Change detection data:
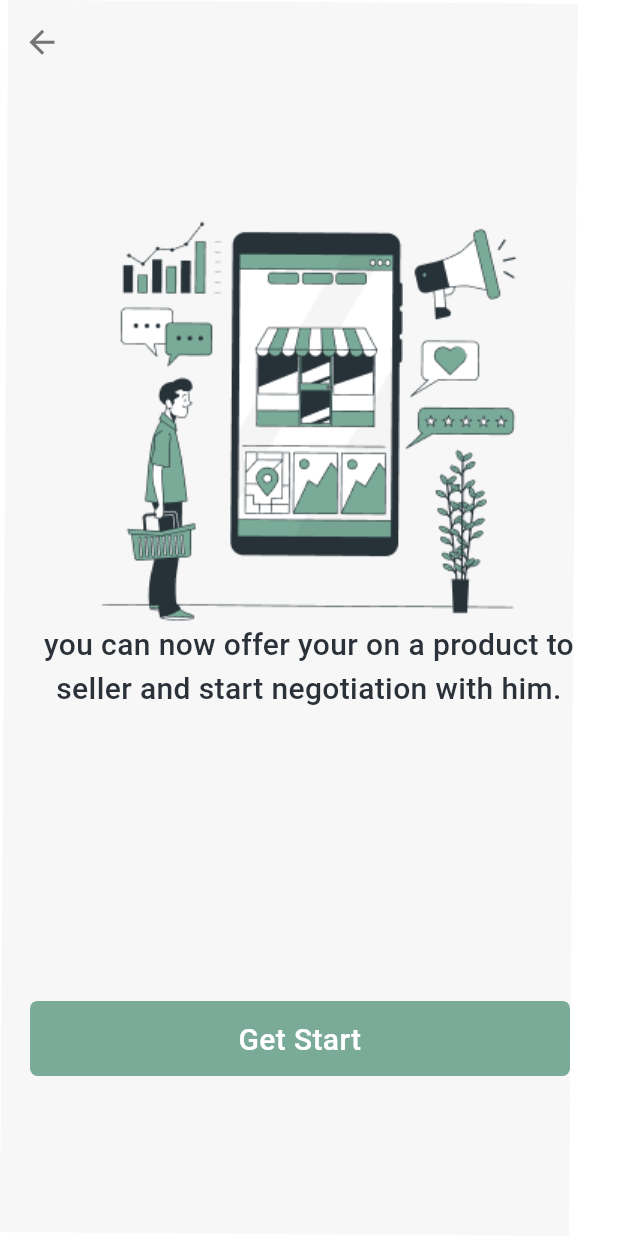
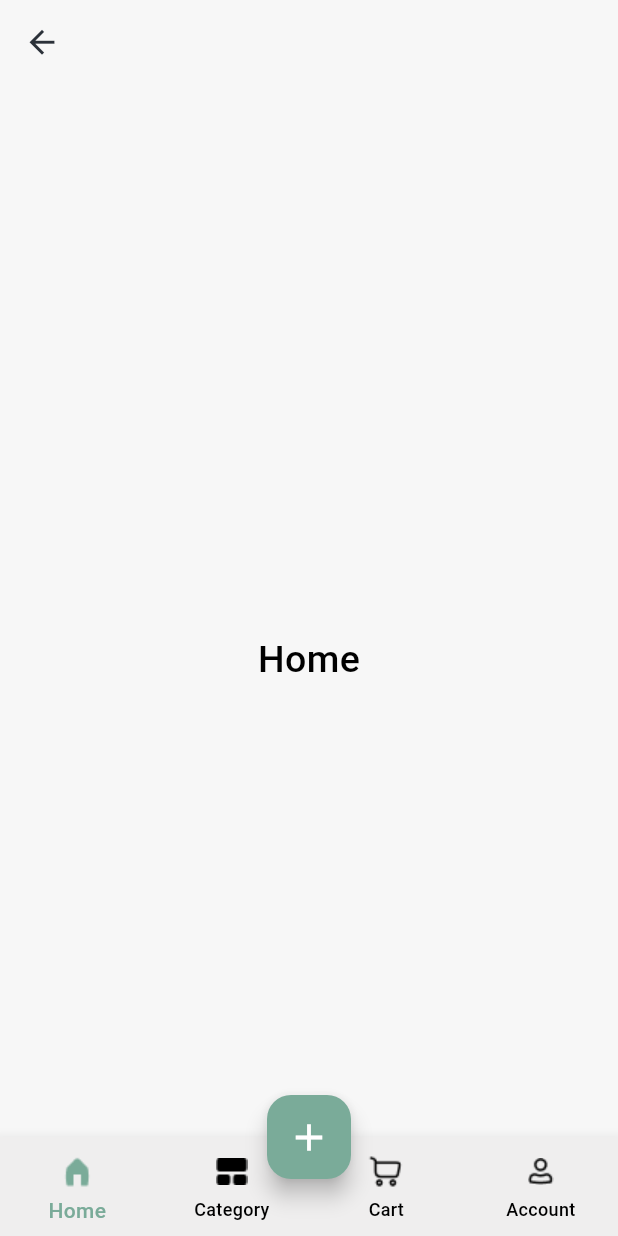
Before and after one commit to habibaabdelhamidd/Second-Spin, a Flutter app: the Onboarding3 screen opened by its route, after a tap on "Get Start", on a phone screen of 412 x 824 dp. Run offline on Flutter 3.47's test engine with Material 3 defaults, Android fonts, the phone set to English and light mode, and no system bars.

Commit message:
layout & theme

```diff
--- /dev/null
+++ b/lib/core/theme/app_theme.dart
@@ -0,0 +1,65 @@
+import 'package:flutter/material.dart';
+class ApplicationTheme {
+  static ThemeData lightTheme = ThemeData(
+    primaryColor: const Color(0XFF7AAB99),
+    scaffoldBackgroundColor: Colors.transparent,
+    colorScheme: ColorScheme.fromSeed(
+      primary: const Color(0xFF7AAB99),
+      seedColor: const Color(0xFF7AAB99),
+      onSecondary: const Color(0xFFEFEEEE),
+      onBackground: Colors.white,
+    ),
+    appBarTheme: AppBarTheme(
+        iconTheme: IconThemeData(color: Color(0XFF2B3139)),
+        elevation: 0.0,
+        backgroundColor: Colors.transparent,
+        centerTitle: true,
+        titleTextStyle: TextStyle(
+          fontSize: 30,
+            fontWeight: FontWeight.bold,
+            color: Colors.black,
+        )
+    ),
+    bottomNavigationBarTheme: const BottomNavigationBarThemeData(
+      type: BottomNavigationBarType.fixed,
+      backgroundColor: Color(0xffEFEEEE),
+      selectedIconTheme: IconThemeData(
+        color: Color(0xff7AAB99),
+        size: 32,
+      ),
+      selectedItemColor: Color(0xff7AAB99),
+      unselectedIconTheme: IconThemeData(
+        color: Colors.black,
+        size: 28,
+      ),
+      unselectedItemColor: Colors.black,
+    ),
+    textTheme: TextTheme(
+      titleLarge:TextStyle(
+        fontSize: 30,
+        fontWeight: FontWeight.bold,
+        color: Colors.black,
+      ),
+      bodyLarge: TextStyle(
+        fontSize: 25,
+        fontWeight: FontWeight.bold,
+        color: Colors.black,
+      ),
+      bodyMedium: TextStyle(
+        fontSize: 25,
+        fontWeight: FontWeight.w500,
+        color: Colors.black,
+      ),
+      bodySmall: TextStyle(
+        fontSize: 18,
+        fontWeight: FontWeight.normal,
+        color: Colors.black,
+      ),
+    ),
+    bottomSheetTheme: BottomSheetThemeData(
+      backgroundColor: const Color(0xFFB7935F).withOpacity(0.7),
+    ),
+    dividerColor: const Color(0xFFB7935F),
+  );
+
+}
--- a/lib/layouts/homelayout/homelayout.dart
+++ b/lib/layouts/homelayout/homelayout.dart
@@ -0,0 +1,93 @@
+import 'package:flutter/cupertino.dart';
+import 'package:flutter/material.dart';
+import 'package:graduation/screens/account/account.dart';
+import 'package:graduation/screens/cart/cart.dart';
+import 'package:graduation/screens/category/category.dart';
+import 'package:graduation/screens/home/home.dart';
+
+class HomeLayout extends StatefulWidget {
+  static const String routeName = "homelayout";
+
+  @override
+  State<HomeLayout> createState() => _HomeLayoutState();
+}
+
+class _HomeLayoutState extends State<HomeLayout> {
+  int selectedNavgatorIndex = 0;
+  List<Widget> screens = [
+    HomeScreen(),
+    CategoriesScreen(),
+    CartScreen(),
+    AccountScreen(),
+  ];
+
+  @override
+  Widget build(BuildContext context) {
+    var theme = Theme.of(context);
+    return Scaffold(
+      backgroundColor: Color(0xffF7F7F7),
+      appBar: AppBar(
+        backgroundColor: theme.appBarTheme.backgroundColor,
+        elevation: theme.appBarTheme.elevation,
+        iconTheme: IconThemeData(color: theme.appBarTheme.iconTheme?.color,
+        size: 25
+        ),
+      ),
+      body: screens[selectedNavgatorIndex],
+      floatingActionButton: Container(
+        margin: EdgeInsets.all(30),
+        child: CircleAvatar(
+          radius: 32,
+          backgroundColor: Colors.transparent,
+          child: FloatingActionButton(
+            backgroundColor: theme.primaryColor,
+            onPressed: () {},
+            child: Icon(
+              Icons.add,
+              size: 30,
+              color: Colors.white,
+            ),
+          ),
+        ),
+      ),
+      floatingActionButtonLocation: FloatingActionButtonLocation.centerDocked,
+      extendBody: true,
+      bottomNavigationBar: BottomNavigationBar(
+        selectedItemColor: theme.bottomNavigationBarTheme.selectedItemColor,
+        selectedIconTheme: IconThemeData(
+            color: theme.bottomNavigationBarTheme.selectedIconTheme?.color,
+            size: theme.bottomNavigationBarTheme.selectedIconTheme?.size),
+        unselectedIconTheme: IconThemeData(
+            color: theme.bottomNavigationBarTheme.unselectedIconTheme?.color,
+            size: theme.bottomNavigationBarTheme.unselectedIconTheme?.size),
+        unselectedItemColor: theme.bottomNavigationBarTheme.unselectedItemColor,
+        type: BottomNavigationBarType.fixed,
+        backgroundColor: theme.bottomNavigationBarTheme.backgroundColor,
+        onTap: (int index) {
+          setState(() {
+            selectedNavgatorIndex = index;
+          });
+        },
+        currentIndex: selectedNavgatorIndex,
+        items: [
+          BottomNavigationBarItem(
+            icon: ImageIcon(AssetImage("assets/image/iconhome.png")),
+            label: "Home",
+          ),
+          BottomNavigationBarItem(
+            icon: ImageIcon(AssetImage("assets/image/gategoryhome.png")),
+            label: "Category",
+          ),
+          BottomNavigationBarItem(
+            icon: ImageIcon(AssetImage("assets/image/homecart.png")),
+            label: "Cart",
+          ),
+          BottomNavigationBarItem(
+            icon: ImageIcon(AssetImage("assets/image/home account.png")),
+            label: "Account",
+          )
+        ],
+      ),
+    );
+  }
+}
--- a/lib/main.dart
+++ b/lib/main.dart
@@ -1,4 +1,5 @@
 import 'package:flutter/material.dart';
+import 'package:graduation/core/theme/app_theme.dart';
 import 'package:graduation/layouts/homelayout/homelayout.dart';
 import 'package:graduation/screens/boarding/boarding1.dart';
 import 'package:graduation/screens/boarding/boarding2.dart';
@@ -15,13 +16,15 @@ class MyApp extends StatelessWidget {
   Widget build(BuildContext context) {
     return MaterialApp(
       debugShowCheckedModeBanner: false,
-      initialRoute: Onboarding1.routeName,
+      theme: ApplicationTheme.lightTheme,
+
+      initialRoute: Splashscreen.routeName,
       routes: {
         Splashscreen.routeName :(context)=> Splashscreen(),
         Onboarding1.routeName : (context)=> Onboarding1() ,
         Onboarding2.routeName: (context)=> Onboarding2(),
         Onboarding3.routeName: (context)=> Onboarding3(),
-        // HomeLayout.routeName : (context)=> HomeLayout(),
+        HomeLayout.routeName : (context)=> HomeLayout(),
       },
       home: Splashscreen(),
     );
--- /dev/null
+++ b/lib/screens/account/account.dart
@@ -0,0 +1,11 @@
+import 'package:flutter/cupertino.dart';
+
+class AccountScreen  extends StatelessWidget{
+  @override
+  Widget build(BuildContext context) {
+    return Center(
+      child: Text("Account"),
+    );
+  }
+
+}
--- a/lib/screens/boarding/boarding1.dart
+++ b/lib/screens/boarding/boarding1.dart
@@ -7,6 +7,7 @@ class Onboarding1 extends StatelessWidget {
 
   @override
   Widget build(BuildContext context) {
+    var theme = Theme.of(context);
     return Container(
       child: Stack(
         children: [
@@ -58,7 +59,7 @@ class Onboarding1 extends StatelessWidget {
                       width: 70,
                       height: 50,
                       decoration: BoxDecoration(
-                          color: Color(0xff7AAB99),
+                          color: theme.primaryColor,
                           borderRadius: BorderRadius.circular(5)),
                       child: Padding(
                         padding: const EdgeInsets.only(
--- a/lib/screens/boarding/boarding2.dart
+++ b/lib/screens/boarding/boarding2.dart
@@ -7,6 +7,7 @@ class Onboarding2 extends StatelessWidget {
 
   @override
   Widget build(BuildContext context) {
+    var theme = Theme.of(context);
     return Stack(
       children: [
         Image.asset("assets/image/On boarding 02.png"),
@@ -14,7 +15,7 @@ class Onboarding2 extends StatelessWidget {
           backgroundColor: Colors.transparent,
           appBar:AppBar(
             iconTheme: IconThemeData(
-              color: Color(0xff757575),
+              color: theme.appBarTheme.iconTheme?.color,
               size: 25,
             ),
             elevation: 0,
@@ -61,7 +62,7 @@ class Onboarding2 extends StatelessWidget {
                     width: 70,
                     height: 50,
                     decoration: BoxDecoration(
-                        color: Color(0xff7AAB99),
+                        color: theme.primaryColor,
                         borderRadius: BorderRadius.circular(5)),
                     child: Padding(
                       padding: const EdgeInsets.only(
--- a/lib/screens/boarding/onboarding3.dart
+++ b/lib/screens/boarding/onboarding3.dart
@@ -7,6 +7,7 @@ class Onboarding3 extends StatelessWidget {
 
   @override
   Widget build(BuildContext context) {
+    var theme = Theme.of(context);
     return Stack(
       children: [
         Image.asset("assets/image/On boarding 03.png"),
@@ -14,7 +15,7 @@ class Onboarding3 extends StatelessWidget {
           backgroundColor: Colors.transparent,
           appBar:AppBar(
             iconTheme: IconThemeData(
-              color: Color(0xff757575),
+              color:theme.appBarTheme.iconTheme?.color,
               size: 25,
             ),
             elevation: 0,
@@ -47,14 +48,14 @@ class Onboarding3 extends StatelessWidget {
                     width:360,
                     height: 50,
                     decoration: BoxDecoration(
-                        color: Color(0xff7AAB99),
+                        color: theme.primaryColor,
                         borderRadius: BorderRadius.circular(5)),
                     child: Padding(
                       padding: const EdgeInsets.only(
                           right: 8.0, left: 8, bottom: 8, top: 12),
                       child: GestureDetector(
                         onTap: (){
-                          // Navigator.pushNamed(context, HomeLayout.routeName);
+                          Navigator.pushNamed(context, HomeLayout.routeName);
                         },
                         child: Text(
                           "Get Start ",
--- /dev/null
+++ b/lib/screens/cart/cart.dart
@@ -0,0 +1,11 @@
+import 'package:flutter/cupertino.dart';
+
+class CartScreen extends StatelessWidget{
+  @override
+  Widget build(BuildContext context) {
+    return Center(
+      child: Text("Cart"),
+    );
+  }
+
+}
--- /dev/null
+++ b/lib/screens/category/category.dart
@@ -0,0 +1,11 @@
+import 'package:flutter/cupertino.dart';
+
+class CategoriesScreen extends StatelessWidget{
+  @override
+  Widget build(BuildContext context) {
+    return Center(
+      child: Text("Categories"),
+    );
+  }
+
+}
--- /dev/null
+++ b/lib/screens/home/home.dart
@@ -0,0 +1,11 @@
+import 'package:flutter/cupertino.dart';
+
+class HomeScreen extends StatelessWidget{
+  @override
+  Widget build(BuildContext context) {
+    return Center(
+      child: Text("Home"),
+    );
+  }
+
+}
```
Also changed, not shown: assets/image/gategoryhome.png (added), assets/image/home account.png (added), assets/image/homecart.png (added), assets/image/iconhome.png (added).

**TASK DETAILS**
From the entries above, list each line with "ApplicationTheme" in it.

**RESPONSE TO THIS TASK**
+class ApplicationTheme {
+      theme: ApplicationTheme.lightTheme,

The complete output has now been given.